▶ **Task goal**:
Line by line, set down all the data below exactly, omitting any picture.

▶ **Supplied records**:

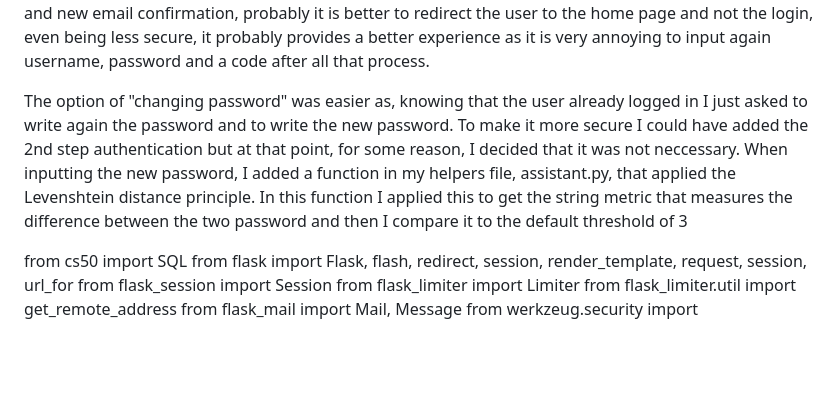
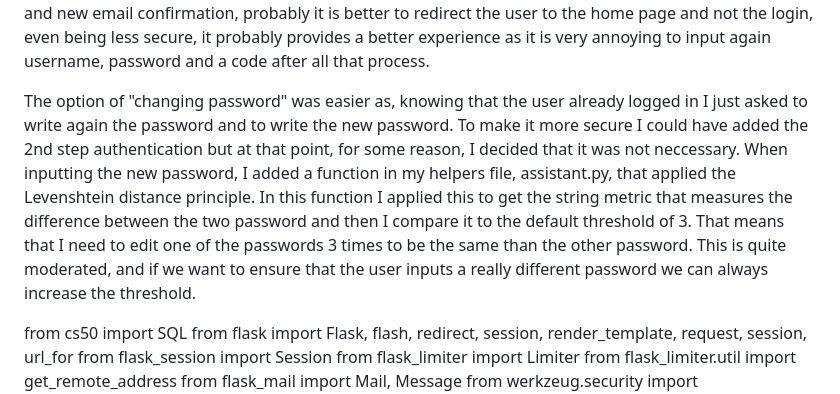
Before and after one commit to JTCODINGLOG/Practise, a Markdown page: project/README.md, the part around the change. GitHub-like rendering; blank space fills up the shorter version.

Commit message:
Fri, Dec 20, 2024, 12:41 PM +08:00

```diff
--- a/project/README.md
+++ b/project/README.md
@@ -18,7 +18,7 @@ For the registration, the user has to input an email as username, and it has dat
 
 For the option of "remember password" the user is requested to write the right email and answer to the question, then the user has to pass the 2nd step authentication inputing the right code sent to his email. A thing I would and probably will change is that once the user pass all the steps and writes a new email and new email confirmation, probably it is better to redirect the user to the home page and not the login, even being less secure, it probably provides a better experience as it is very annoying to input again username, password and a code after all that process.
 
-The option of "changing password" was easier as, knowing that the user already logged in I just asked to write again the password and to write the new password. To make it more secure I could have added the 2nd step authentication but at that point, for some reason, I decided that it was not neccessary. When inputting the new password, I added a function in my helpers file, assistant.py, that applied the Levenshtein distance principle. In this function I applied this to get the string metric that measures the difference between the two password and then I compare it to the default threshold of 3
+The option of "changing password" was easier as, knowing that the user already logged in I just asked to write again the password and to write the new password. To make it more secure I could have added the 2nd step authentication but at that point, for some reason, I decided that it was not neccessary. When inputting the new password, I added a function in my helpers file, assistant.py, that applied the Levenshtein distance principle. In this function I applied this to get the string metric that measures the difference between the two password and then I compare it to the default threshold of 3. That means that I need to edit one of the passwords 3 times to be the same than the other password. This is quite moderated, and if we want to ensure that the user inputs a really different password we can always increase the threshold.
 
 
 from cs50 import SQL
```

▶ **Task solution**:
Before and after one commit to JTCODINGLOG/Practise, a Markdown page: project/README.md, the part around the change. GitHub-like rendering; blank space fills up the shorter version.

Commit message:
Fri, Dec 20, 2024, 12:41 PM +08:00

```diff
--- a/project/README.md
+++ b/project/README.md
@@ -18,7 +18,7 @@ For the registration, the user has to input an email as username, and it has dat
 
 For the option of "remember password" the user is requested to write the right email and answer to the question, then the user has to pass the 2nd step authentication inputing the right code sent to his email. A thing I would and probably will change is that once the user pass all the steps and writes a new email and new email confirmation, probably it is better to redirect the user to the home page and not the login, even being less secure, it probably provides a better experience as it is very annoying to input again username, password and a code after all that process.
 
-The option of "changing password" was easier as, knowing that the user already logged in I just asked to write again the password and to write the new password. To make it more secure I could have added the 2nd step authentication but at that point, for some reason, I decided that it was not neccessary. When inputting the new password, I added a function in my helpers file, assistant.py, that applied the Levenshtein distance principle. In this function I applied this to get the string metric that measures the difference between the two password and then I compare it to the default threshold of 3
+The option of "changing password" was easier as, knowing that the user already logged in I just asked to write again the password and to write the new password. To make it more secure I could have added the 2nd step authentication but at that point, for some reason, I decided that it was not neccessary. When inputting the new password, I added a function in my helpers file, assistant.py, that applied the Levenshtein distance principle. In this function I applied this to get the string metric that measures the difference between the two password and then I compare it to the default threshold of 3. That means that I need to edit one of the passwords 3 times to be the same than the other password. This is quite moderated, and if we want to ensure that the user inputs a really different password we can always increase the threshold.
 
 
 from cs50 import SQL
```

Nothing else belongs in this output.